Based on physiological criteria, sleep can be divided into two states 2: Non-rapid eye movement (NREM) and rapid eye movement (REM) sleep. During NREM sleep the body regenerates tissues and strengthens the immune system, while during REM sleep, dreams and memory consolidation occurs.


Modern-day life can disrupt regular sleeping patterns. Studies reported that over 30% of individuals experience sleep problems.3,4 Sleep deprivation or disturbance affects the whole body and mind’s well-being. The sleep/wake cycle is necessary for the body to ensure its proper function. Sleep disturbances have a negative effect on the metabolism. Energy requirements are increased in an exhausted organism; consequently, sleep deprivation increases food consumption.5 The disruption of sleep has been documented to result in the desire for calorie-rich, fast sugar-releasing, unhealthy food choices.6 Hence, poor sleep fuels unhealthy eating habits.

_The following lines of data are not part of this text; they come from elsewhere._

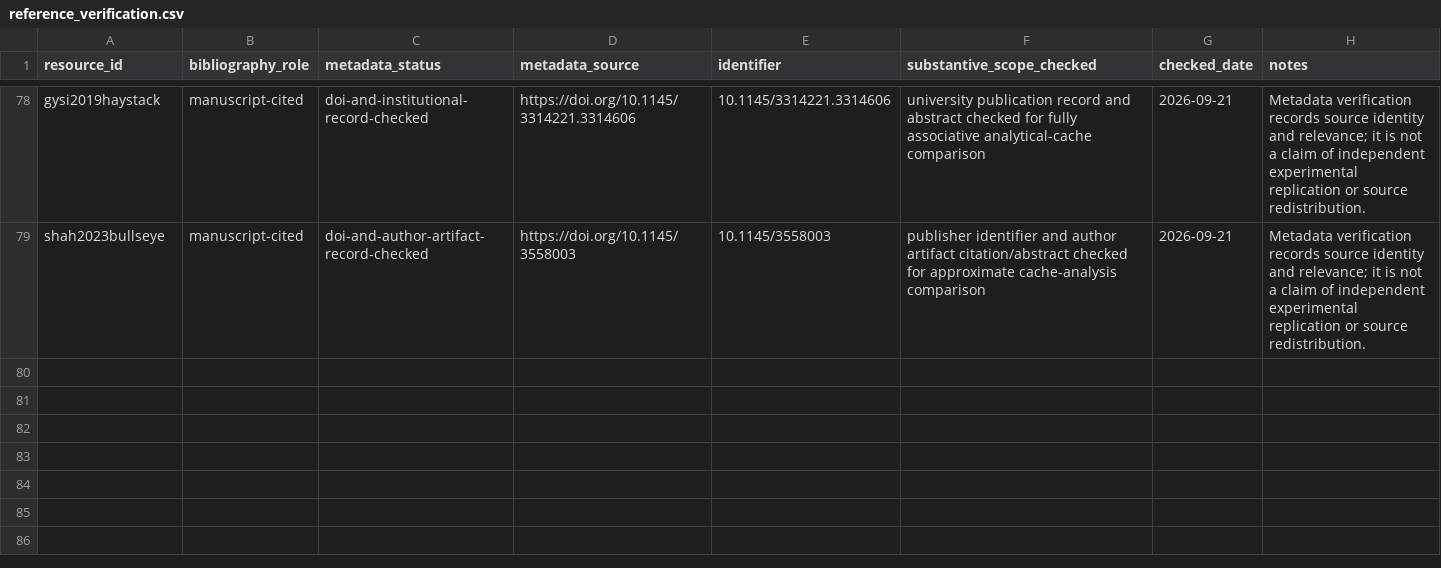
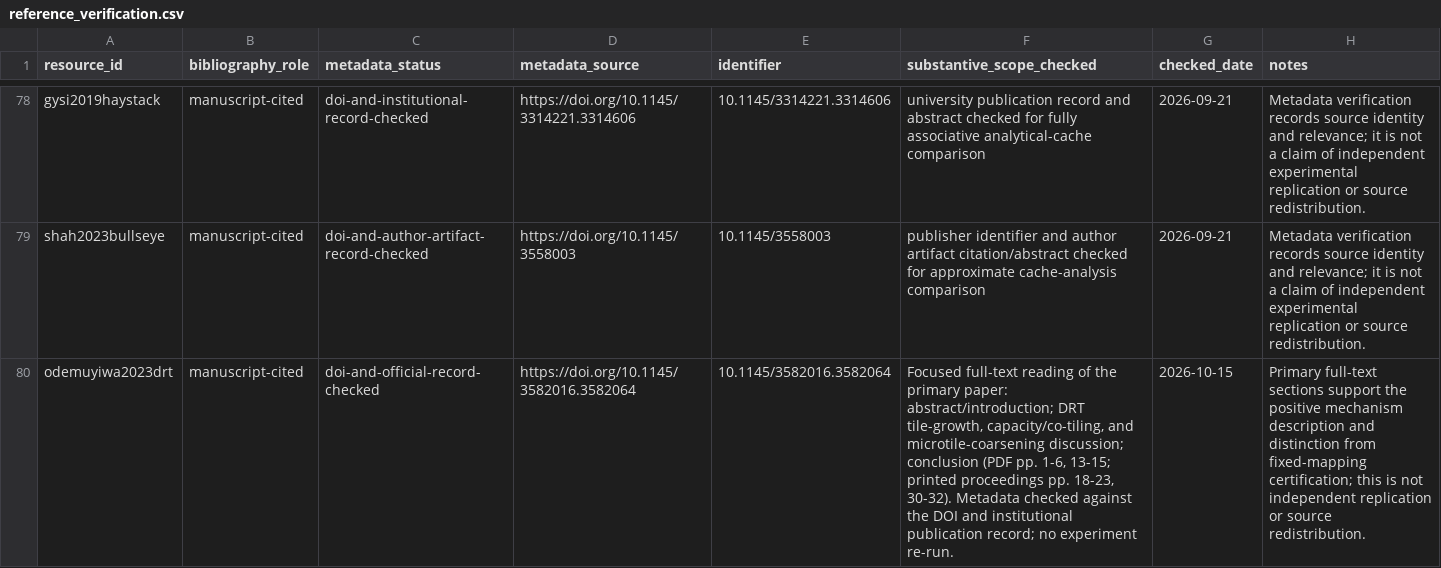
Before and after one commit to Haoyi-Zhang/SparseMove, a CSV file: reference_verification.csv, drawn as a sheet; only a part is shown, gaps mark what is left out; the diff covers the shown part only; the diff names each change by its address in the sheet, - before the commit and + after, or states it on an @@ line.

```diff
--- a/reference_verification.csv
+++ b/reference_verification.csv
+row 80: odemuyiwa2023drt | manuscript-cited | doi-and-official-record-checked | https://doi.org/10.1145/3582016.3582064 | 10.1145/3582016.3582064 | Focused full-text reading of the primary paper: abstract/introduction; DRT tile-growth, capacity/co-tiling, and microtile-coarsening discussion; conclusion (PDF pp. 1-6, 13-15; printed proceedings pp. 18-23, 30-32). Metadata checked against the DOI and institutional publication record; no experiment re-run. | 2026-10-15 | Primary full-text sections support the positive mechanism description and distinction from fixed-mapping certification; this is not independent replication or source redistribution.
```
Also changed, not shown: 1 added row and 3 edited cells elsewhere in this file, external_resources.csv, reference_context_audit.csv, 2 other files.
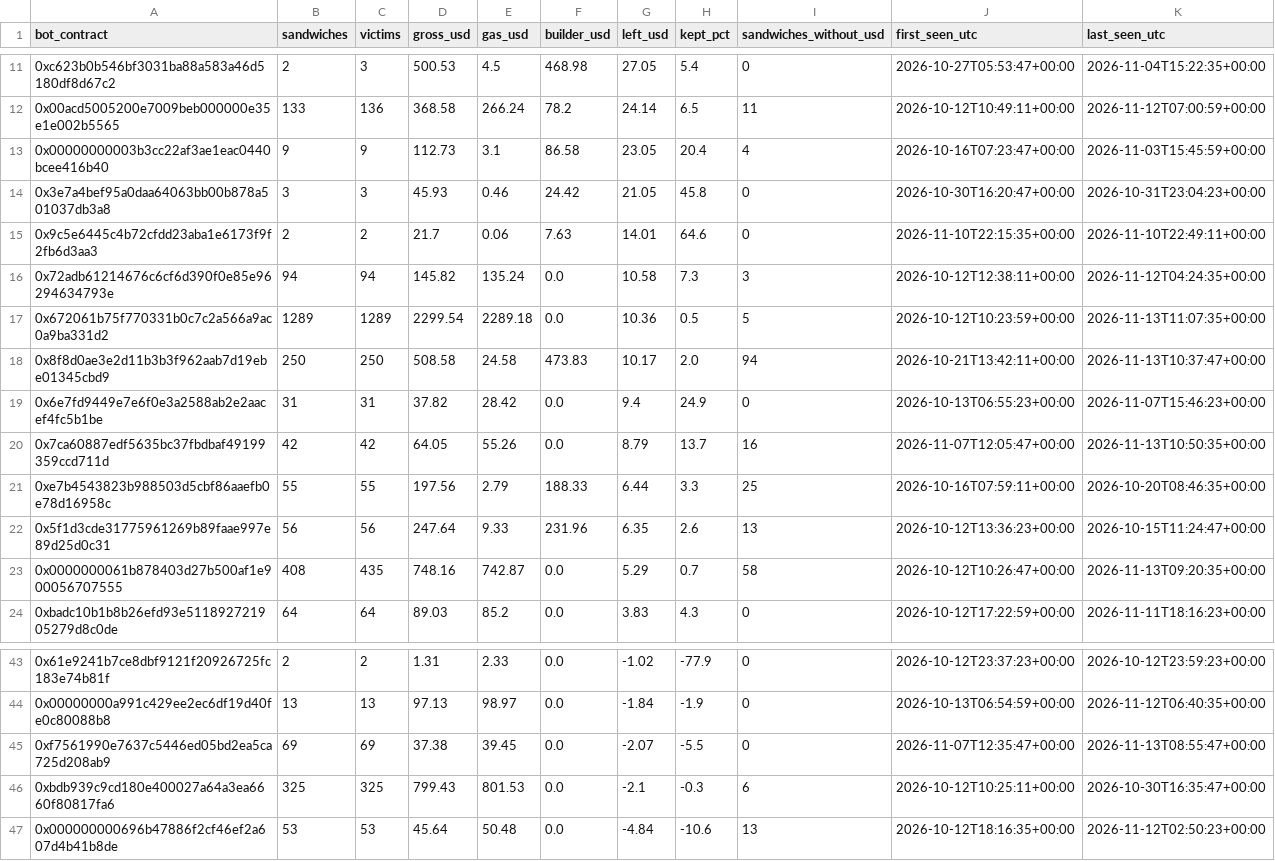
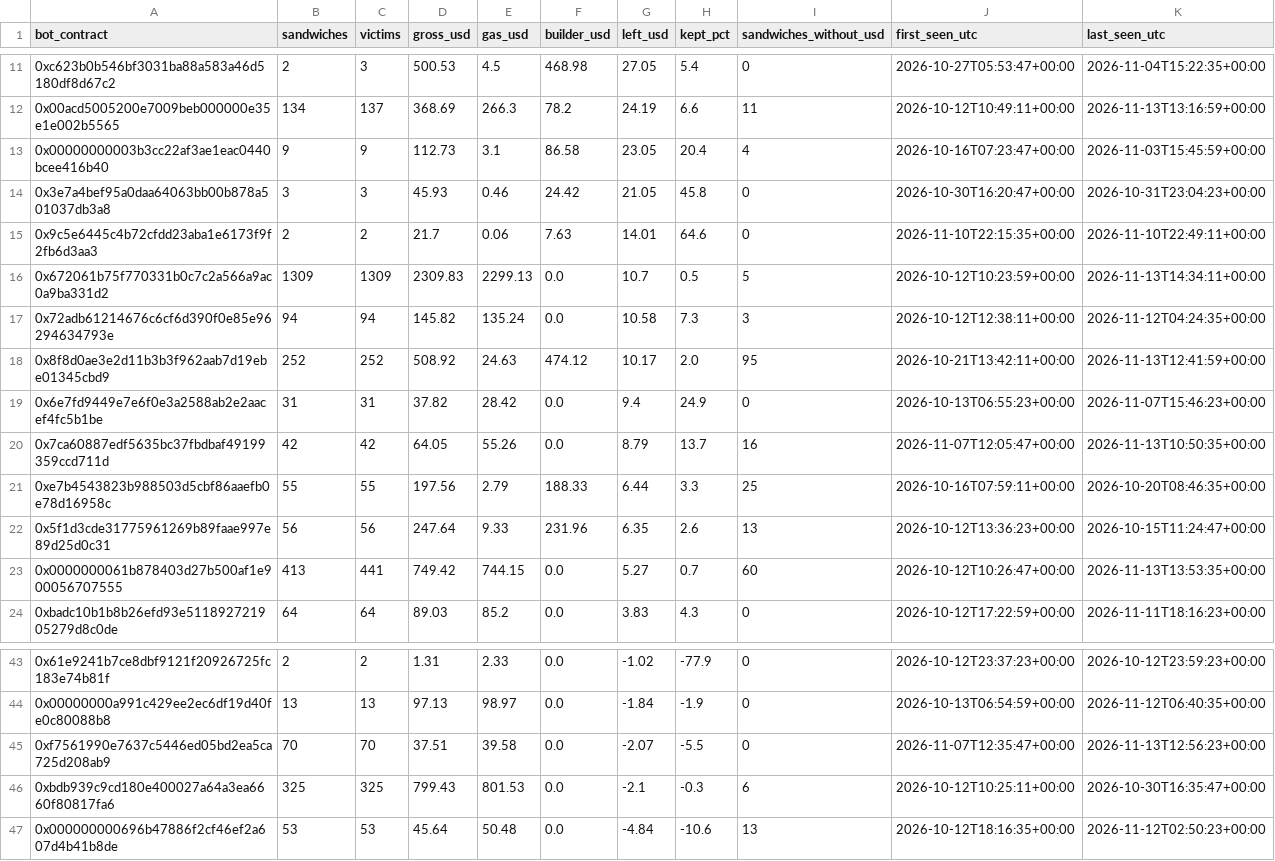
Before and after one commit to leomadori/mev-watch, a CSV file: data/bots.csv, drawn as a sheet; only a part is shown, gaps mark what is left out; the diff covers the shown part only.

```diff
--- a/data/bots.csv
+++ b/data/bots.csv
@@ -11,3 +11,3 @@ bot_contract,sandwiches,victims,gross_usd,gas_usd,builder_usd,left_usd,kept_pct,
 0xc623b0b546bf3031ba88a583a46d5180df8d67c2,2,3,500.53,4.5,468.98,27.05,5.4,0,2026-10-27T05:53:47+00:00,2026-11-04T15:22:35+00:00
-0x00acd5005200e7009beb000000e35e1e002b5565,133,136,368.58,266.24,78.2,24.14,6.5,11,2026-10-12T10:49:11+00:00,2026-11-12T07:00:59+00:00
+0x00acd5005200e7009beb000000e35e1e002b5565,134,137,368.69,266.3,78.2,24.19,6.6,11,2026-10-12T10:49:11+00:00,2026-11-13T13:16:59+00:00
 0x00000000003b3cc22af3ae1eac0440bcee416b40,9,9,112.73,3.1,86.58,23.05,20.4,4,2026-10-16T07:23:47+00:00,2026-11-03T15:45:59+00:00
@@ -15,5 +15,5 @@ bot_contract,sandwiches,victims,gross_usd,gas_usd,builder_usd,left_usd,kept_pct,
 0x9c5e6445c4b72cfdd23aba1e6173f9f2fb6d3aa3,2,2,21.7,0.06,7.63,14.01,64.6,0,2026-11-10T22:15:35+00:00,2026-11-10T22:49:11+00:00
+0x672061b75f770331b0c7c2a566a9ac0a9ba331d2,1309,1309,2309.83,2299.13,0.0,10.7,0.5,5,2026-10-12T10:23:59+00:00,2026-11-13T14:34:11+00:00
 0x72adb61214676c6cf6d390f0e85e96294634793e,94,94,145.82,135.24,0.0,10.58,7.3,3,2026-10-12T12:38:11+00:00,2026-11-12T04:24:35+00:00
-0x672061b75f770331b0c7c2a566a9ac0a9ba331d2,1289,1289,2299.54,2289.18,0.0,10.36,0.5,5,2026-10-12T10:23:59+00:00,2026-11-13T11:07:35+00:00
-0x8f8d0ae3e2d11b3b3f962aab7d19ebe01345cbd9,250,250,508.58,24.58,473.83,10.17,2.0,94,2026-10-21T13:42:11+00:00,2026-11-13T10:37:47+00:00
+0x8f8d0ae3e2d11b3b3f962aab7d19ebe01345cbd9,252,252,508.92,24.63,474.12,10.17,2.0,95,2026-10-21T13:42:11+00:00,2026-11-13T12:41:59+00:00
 0x6e7fd9449e7e6f0e3a2588ab2e2aacef4fc5b1be,31,31,37.82,28.42,0.0,9.4,24.9,0,2026-10-13T06:55:23+00:00,2026-11-07T15:46:23+00:00
@@ -22,3 +22,3 @@ bot_contract,sandwiches,victims,gross_usd,gas_usd,builder_usd,left_usd,kept_pct,
 0x5f1d3cde31775961269b89faae997e89d25d0c31,56,56,247.64,9.33,231.96,6.35,2.6,13,2026-10-12T13:36:23+00:00,2026-10-15T11:24:47+00:00
-0x0000000061b878403d27b500af1e900056707555,408,435,748.16,742.87,0.0,5.29,0.7,58,2026-10-12T10:26:47+00:00,2026-11-13T09:20:35+00:00
+0x0000000061b878403d27b500af1e900056707555,413,441,749.42,744.15,0.0,5.27,0.7,60,2026-10-12T10:26:47+00:00,2026-11-13T13:53:35+00:00
 0xbadc10b1b8b26efd93e511892721905279d8c0de,64,64,89.03,85.2,0.0,3.83,4.3,0,2026-10-12T17:22:59+00:00,2026-11-11T18:16:23+00:00
@@ -44,3 +44,3 @@ bot_contract,sandwiches,victims,gross_usd,gas_usd,builder_usd,left_usd,kept_pct,
 0x00000000a991c429ee2ec6df19d40fe0c80088b8,13,13,97.13,98.97,0.0,-1.84,-1.9,0,2026-10-13T06:54:59+00:00,2026-11-12T06:40:35+00:00
-0xf7561990e7637c5446ed05bd2ea5ca725d208ab9,69,69,37.38,39.45,0.0,-2.07,-5.5,0,2026-11-07T12:35:47+00:00,2026-11-13T08:55:47+00:00
+0xf7561990e7637c5446ed05bd2ea5ca725d208ab9,70,70,37.51,39.58,0.0,-2.07,-5.5,0,2026-11-07T12:35:47+00:00,2026-11-13T12:56:23+00:00
 0xbdb939c9cd180e400027a64a3ea6660f80817fa6,325,325,799.43,801.53,0.0,-2.1,-0.3,6,2026-10-12T10:25:11+00:00,2026-10-30T16:35:47+00:00
```
Also changed, not shown: 1 added row, 1 removed row and 46 edited cells elsewhere in this file, 2 other files.
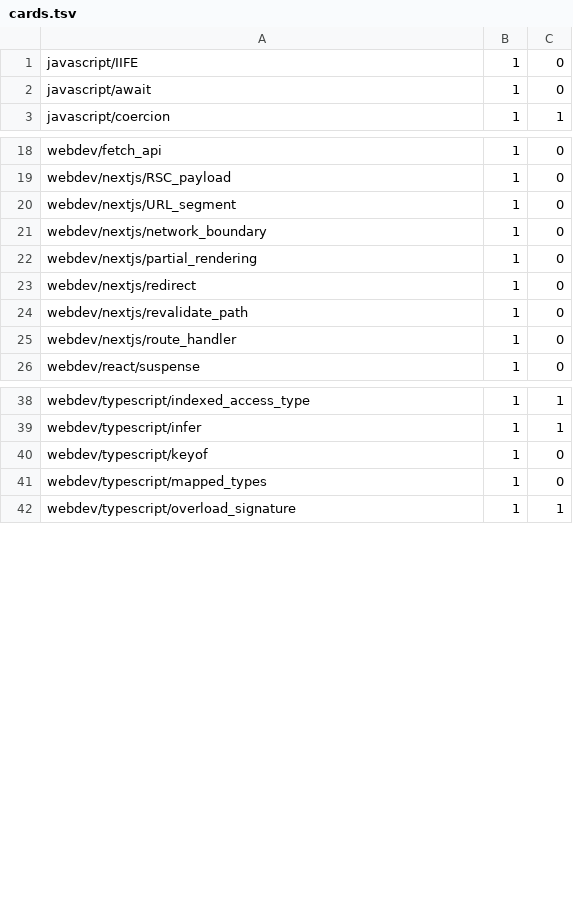
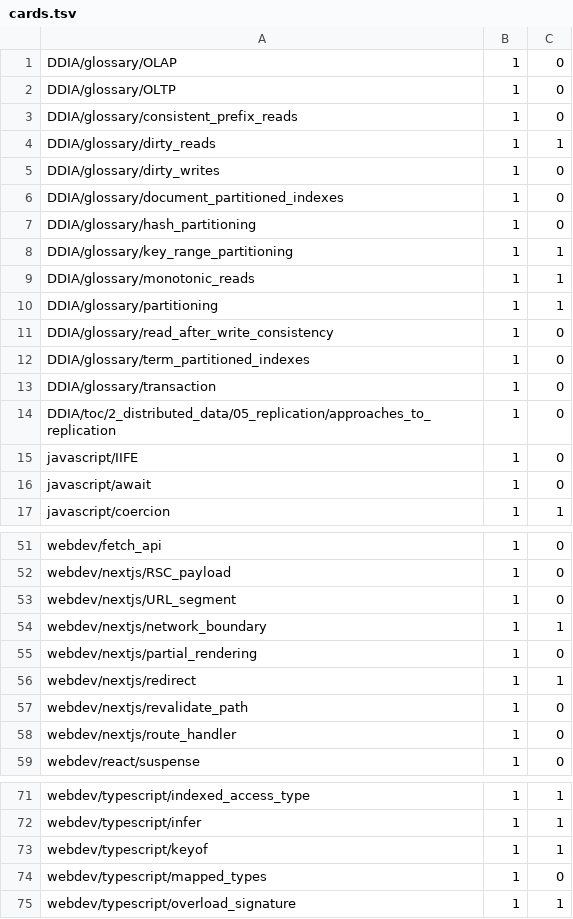
Before and after one commit to PaulBatchelor/Recurse, a TSV file: scratch/flashcards/cards.tsv, drawn as a sheet; only a part is shown, gaps mark what is left out; the diff covers the shown part only.

```diff
--- a/scratch/flashcards/cards.tsv
+++ b/scratch/flashcards/cards.tsv
@@ -1 +1,15 @@
+DDIA/glossary/OLAP	1	0
+DDIA/glossary/OLTP	1	0
+DDIA/glossary/consistent_prefix_reads	1	0
+DDIA/glossary/dirty_reads	1	1
+DDIA/glossary/dirty_writes	1	0
+DDIA/glossary/document_partitioned_indexes	1	0
+DDIA/glossary/hash_partitioning	1	0
+DDIA/glossary/key_range_partitioning	1	1
+DDIA/glossary/monotonic_reads	1	1
+DDIA/glossary/partitioning	1	1
+DDIA/glossary/read_after_write_consistency	1	0
+DDIA/glossary/term_partitioned_indexes	1	0
+DDIA/glossary/transaction	1	0
+DDIA/toc/2_distributed_data/05_replication/approaches_to_replication	1	0
 javascript/IIFE	1	0
@@ -20,5 +53,5 @@ webdev/nextjs/RSC_payload	1	0
 webdev/nextjs/URL_segment	1	0
-webdev/nextjs/network_boundary	1	0
+webdev/nextjs/network_boundary	1	1
 webdev/nextjs/partial_rendering	1	0
-webdev/nextjs/redirect	1	0
+webdev/nextjs/redirect	1	1
 webdev/nextjs/revalidate_path	1	0
@@ -39,3 +72,3 @@ webdev/typescript/indexed_access_type	1	1
 webdev/typescript/infer	1	1
-webdev/typescript/keyof	1	0
+webdev/typescript/keyof	1	1
 webdev/typescript/mapped_types	1	0
```
Also changed, not shown: 19 added rows and 3 edited cells elsewhere in this file, 3 other files.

Long-term consequences of sleep disruptions include increased morbidity and mortality. An observational study showed a significant effect of sleep deprivation and heart health. A sleep duration of fewer than six hours was associated with an increased risk of myocardial infarction compared to ‘normal’ sleepers (6-9 hours).7 Chronic diseases such as Alzheimer’s disease (AD), diabetes, and acute infections such as influenza and pneumonia are major causes of mortality in developed countries.8 Several studies have linked lower sleeping durations with higher all-cause mortality. The risk for non-cardiovascular/cancer-related diseases was significantly higher in participants who experienced lower sleep hours than participants with normal sleep hours.9,10 Individuals were more susceptible to viral infections when short of sleep.11 A higher incidence of diabetes was observed in short sleepers (>6 hours).12 Short sleepers also had a higher risk of developing dementia and AD compared to ‘normal’ sleepers (7-8 hours).13,14


Sleep can improve gut health

The human intestinal tract harbours a diverse and complex microbial community that plays a central role in human health. This indispensable microbial community is even referred to as an ‘invisible metabolic organ’.15 The commensal gut microbiota breaks down complex carbohydrates and proteins that the human stomach and intestines cannot decompose, allowing nutrients from food to be more effectively absorbed. Changes to the gut microbiome can have major consequences, both beneficial and harmful, to human health.


Diet is a key factor in modulating the composition of the gut microbiome. In animal studies, sleep disruptions resulted in the consumption of higher-calorie meals.6 A switch to an unhealthy diet impacts the health of the gut flora.16 Unhealthy eating habits change the microbiome composition, which further guides the consumption of more unhealthy food, which worsens sleep quality,17 creating a vicious cycle. A high-fat diet altered the gut microbiota and released high levels of bacterial lipopolysaccharide (LPS)-endotoxin.18 LPS diffuses into the circulatory system and promotes systemic pro-inflammatory responses and adipose tissue inflammation, which aggravates obesity.19 Obesity has been recognized as a significant health issue in western societies with a constantly increasing prevalence.20 On the other hand, a healthy diet with high-fiber content promotes the release of beneficial short-chain fatty acids (SCFAs), which reduce inflammation.19 A healthy diet has also been shown to benefit sleep. A modified Mediterranean diet (mMED) lowered the insomnia rate.21 17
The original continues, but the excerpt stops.